*** Opening Input data ***

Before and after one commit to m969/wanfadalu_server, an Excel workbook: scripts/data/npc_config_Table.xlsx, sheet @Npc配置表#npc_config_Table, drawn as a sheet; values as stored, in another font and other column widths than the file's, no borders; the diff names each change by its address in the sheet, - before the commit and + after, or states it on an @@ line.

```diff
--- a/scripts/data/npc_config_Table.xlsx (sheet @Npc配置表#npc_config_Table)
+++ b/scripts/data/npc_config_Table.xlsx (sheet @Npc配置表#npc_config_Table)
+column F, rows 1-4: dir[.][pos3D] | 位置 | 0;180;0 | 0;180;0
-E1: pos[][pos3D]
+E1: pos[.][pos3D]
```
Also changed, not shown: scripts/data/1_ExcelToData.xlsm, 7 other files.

*** Closing Input data ***

▸ **What the task requires**
Reproduce every line in the records above that contains the word "other".

▸ **Written answer**
Before and after one commit to m969/wanfadalu_server, an Excel workbook: scripts/data/npc_config_Table.xlsx, sheet @Npc配置表#npc_config_Table, drawn as a sheet; values as stored, in another font and other column widths than the file's, no borders; the diff names each change by its address in the sheet, - before the commit and + after, or states it on an @@ line.
Also changed, not shown: scripts/data/1_ExcelToData.xlsm, 7 other files.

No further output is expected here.